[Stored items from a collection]
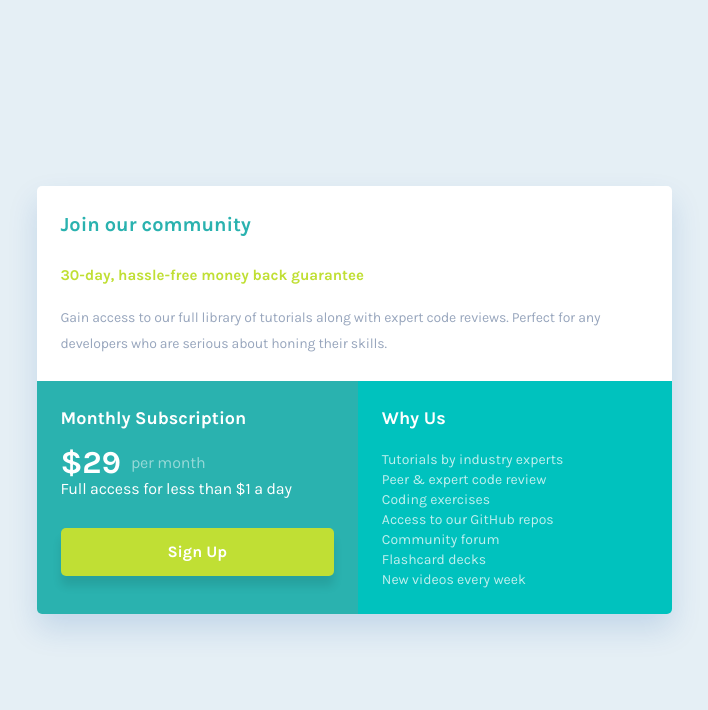
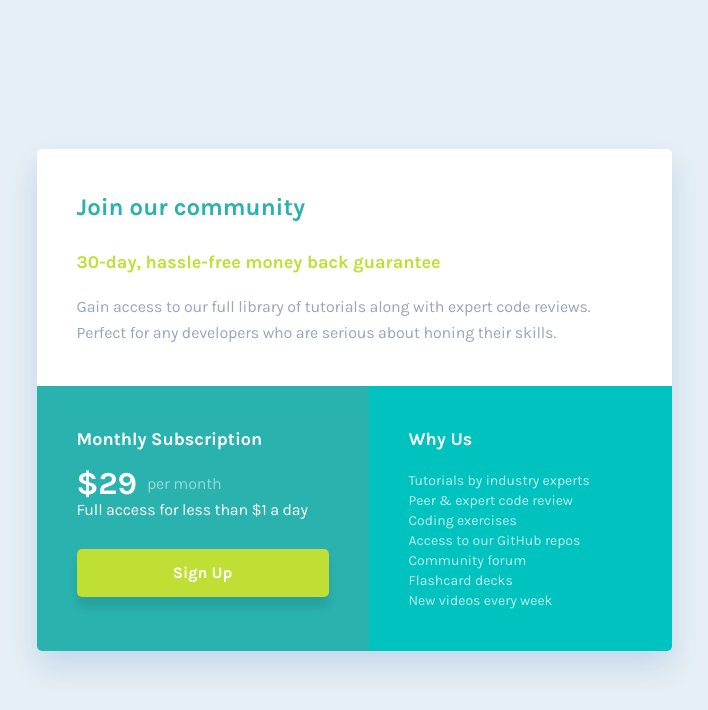
Before and after one commit to SamHemingway/single-price-grid-component, a plain HTML site: page index.html in a window 1280 px wide. Shown: the whole page, without its empty margins (286-994 px from the left). Drawn offline with Linux system fonts and the light colour scheme.

Commit message:
Switched to clamp() for padding/font-sizes

```diff
--- a/styles/global.css
+++ b/styles/global.css
@@ -128,7 +128,7 @@ main {
 }
 
 .card__section {
-  padding: var(--g-lg);
+  padding: clamp(var(--g-lg), 4vw, var(--g-xxl));
   flex-direction: column;
 }
 
@@ -148,18 +148,18 @@ main {
 
 .card__section__main-header {
   color: var(--clr-primary);
-  font-size: var(--fs-lg);
+  font-size: clamp(var(--fs-lg), 4vw, var(--fs-d-md));
   margin-bottom: var(--g-lg);
 }
 
 .card__section__sub-header {
   color: var(--clr-secondary);
-  font-size: var(--fs-xs);
+  font-size: clamp(var(--fs-xs), 3vw, var(--fs-d-sm));
   margin-bottom: var(--g-md);
 }
 
 .card__section__body {
-  font-size: var(--fs-xxs);
+  font-size: clamp(var(--fs-xxs), 2vw, var(--fs-d-xs));
   line-height: 26px;
   letter-spacing: -0.175px;
 }
```
Also changed, not shown: 1 other file.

What needs to be done: Your task is to reproduce every record exactly while omitting the pictures.

Finished exercise:
Before and after one commit to SamHemingway/single-price-grid-component, a plain HTML site: page index.html in a window 1280 px wide. Shown: the whole page, without its empty margins (286-994 px from the left). Drawn offline with Linux system fonts and the light colour scheme.

Commit message:
Switched to clamp() for padding/font-sizes

```diff
--- a/styles/global.css
+++ b/styles/global.css
@@ -128,7 +128,7 @@ main {
 }
 
 .card__section {
-  padding: var(--g-lg);
+  padding: clamp(var(--g-lg), 4vw, var(--g-xxl));
   flex-direction: column;
 }
 
@@ -148,18 +148,18 @@ main {
 
 .card__section__main-header {
   color: var(--clr-primary);
-  font-size: var(--fs-lg);
+  font-size: clamp(var(--fs-lg), 4vw, var(--fs-d-md));
   margin-bottom: var(--g-lg);
 }
 
 .card__section__sub-header {
   color: var(--clr-secondary);
-  font-size: var(--fs-xs);
+  font-size: clamp(var(--fs-xs), 3vw, var(--fs-d-sm));
   margin-bottom: var(--g-md);
 }
 
 .card__section__body {
-  font-size: var(--fs-xxs);
+  font-size: clamp(var(--fs-xxs), 2vw, var(--fs-d-xs));
   line-height: 26px;
   letter-spacing: -0.175px;
 }
```
Also changed, not shown: 1 other file.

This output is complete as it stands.